* [Task prompt]:
Please copy out every line in the records below that includes the word "NapCat".

================

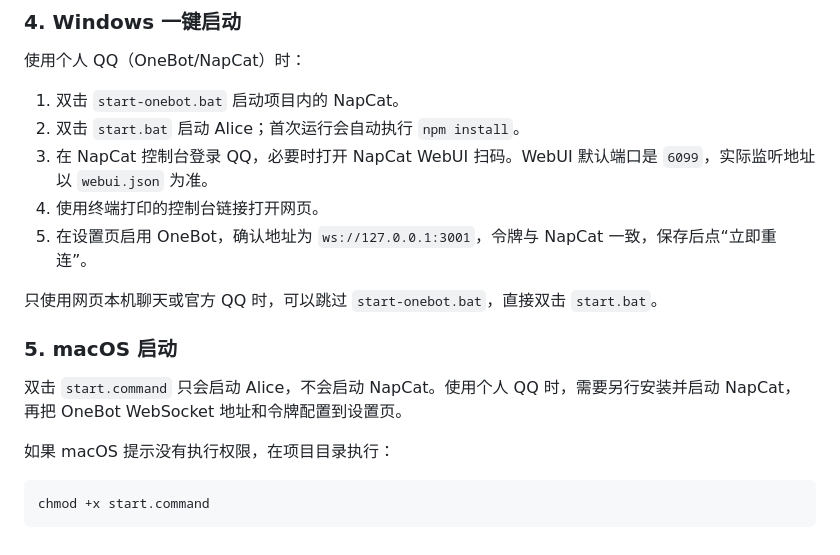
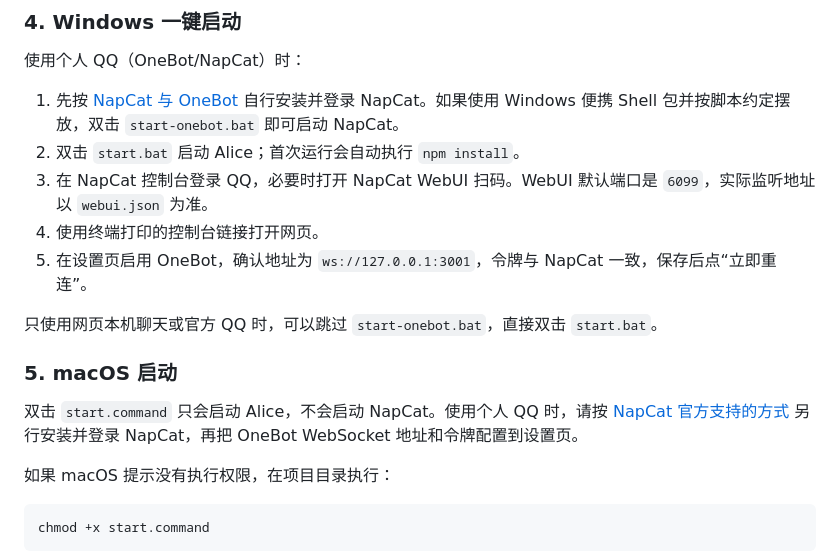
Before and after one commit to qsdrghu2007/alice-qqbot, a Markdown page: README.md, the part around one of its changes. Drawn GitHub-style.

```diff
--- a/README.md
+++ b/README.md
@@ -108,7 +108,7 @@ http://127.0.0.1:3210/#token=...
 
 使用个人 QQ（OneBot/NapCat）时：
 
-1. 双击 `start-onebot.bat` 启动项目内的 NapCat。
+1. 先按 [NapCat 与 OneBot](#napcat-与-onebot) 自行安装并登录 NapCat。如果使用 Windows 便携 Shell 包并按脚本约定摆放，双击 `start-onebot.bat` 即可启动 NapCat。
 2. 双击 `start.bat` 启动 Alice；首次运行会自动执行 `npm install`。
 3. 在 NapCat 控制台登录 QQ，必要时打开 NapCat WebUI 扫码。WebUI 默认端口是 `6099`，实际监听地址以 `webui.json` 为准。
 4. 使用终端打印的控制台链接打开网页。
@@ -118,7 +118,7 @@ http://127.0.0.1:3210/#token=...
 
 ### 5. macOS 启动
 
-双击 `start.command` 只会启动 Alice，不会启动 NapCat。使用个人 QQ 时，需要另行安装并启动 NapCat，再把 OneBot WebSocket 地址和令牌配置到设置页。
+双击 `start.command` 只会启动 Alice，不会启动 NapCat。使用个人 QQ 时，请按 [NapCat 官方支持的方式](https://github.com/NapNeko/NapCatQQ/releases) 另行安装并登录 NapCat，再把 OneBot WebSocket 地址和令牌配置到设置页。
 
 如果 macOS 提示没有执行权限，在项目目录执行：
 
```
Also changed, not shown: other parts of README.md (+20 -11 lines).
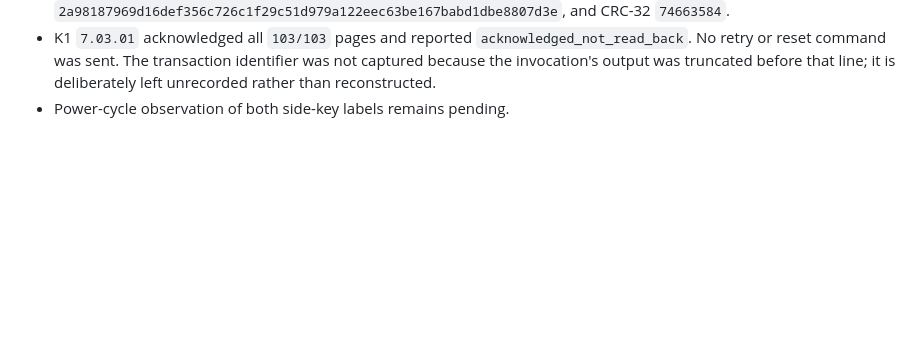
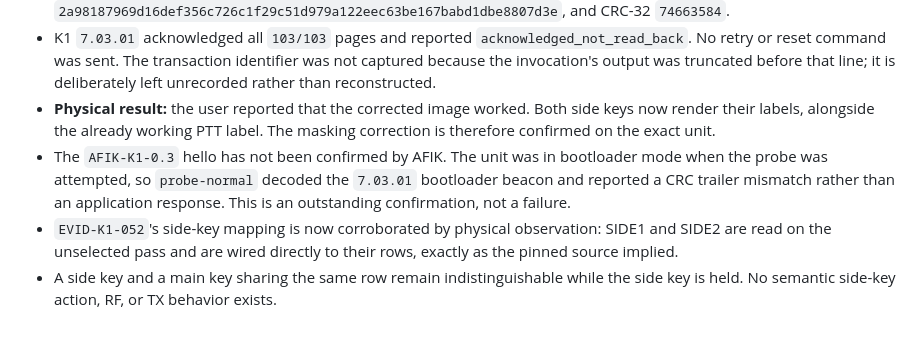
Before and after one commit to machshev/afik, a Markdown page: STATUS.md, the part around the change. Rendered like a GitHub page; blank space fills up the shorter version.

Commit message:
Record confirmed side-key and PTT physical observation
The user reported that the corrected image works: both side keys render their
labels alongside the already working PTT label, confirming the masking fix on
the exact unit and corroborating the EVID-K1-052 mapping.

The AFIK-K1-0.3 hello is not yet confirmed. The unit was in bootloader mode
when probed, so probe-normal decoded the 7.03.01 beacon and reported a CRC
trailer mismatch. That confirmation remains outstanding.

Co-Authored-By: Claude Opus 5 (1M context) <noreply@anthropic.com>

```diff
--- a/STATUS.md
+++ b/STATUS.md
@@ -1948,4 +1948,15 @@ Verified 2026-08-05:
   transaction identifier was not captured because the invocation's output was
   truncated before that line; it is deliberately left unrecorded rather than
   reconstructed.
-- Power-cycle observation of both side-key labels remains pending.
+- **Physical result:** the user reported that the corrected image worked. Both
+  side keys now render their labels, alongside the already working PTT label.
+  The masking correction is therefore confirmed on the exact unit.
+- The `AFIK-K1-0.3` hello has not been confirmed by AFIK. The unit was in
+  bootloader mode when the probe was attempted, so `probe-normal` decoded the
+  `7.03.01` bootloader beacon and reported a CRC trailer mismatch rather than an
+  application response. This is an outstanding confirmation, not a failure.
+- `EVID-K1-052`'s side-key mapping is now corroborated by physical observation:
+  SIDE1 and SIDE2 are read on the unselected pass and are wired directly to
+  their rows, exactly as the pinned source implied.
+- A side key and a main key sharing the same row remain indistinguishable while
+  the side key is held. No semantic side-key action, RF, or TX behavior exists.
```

================

* [Response box]:
 使用个人 QQ（OneBot/NapCat）时：
-1. 双击 `start-onebot.bat` 启动项目内的 NapCat。
+1. 先按 [NapCat 与 OneBot](#napcat-与-onebot) 自行安装并登录 NapCat。如果使用 Windows 便携 Shell 包并按脚本约定摆放，双击 `start-onebot.bat` 即可启动 NapCat。
 3. 在 NapCat 控制台登录 QQ，必要时打开 NapCat WebUI 扫码。WebUI 默认端口是 `6099`，实际监听地址以 `webui.json` 为准。
-双击 `start.command` 只会启动 Alice，不会启动 NapCat。使用个人 QQ 时，需要另行安装并启动 NapCat，再把 OneBot WebSocket 地址和令牌配置到设置页。
+双击 `start.command` 只会启动 Alice，不会启动 NapCat。使用个人 QQ 时，请按 [NapCat 官方支持的方式](https://github.com/NapNeko/NapCatQQ/releases) 另行安装并登录 NapCat，再把 OneBot WebSocket 地址和令牌配置到设置页。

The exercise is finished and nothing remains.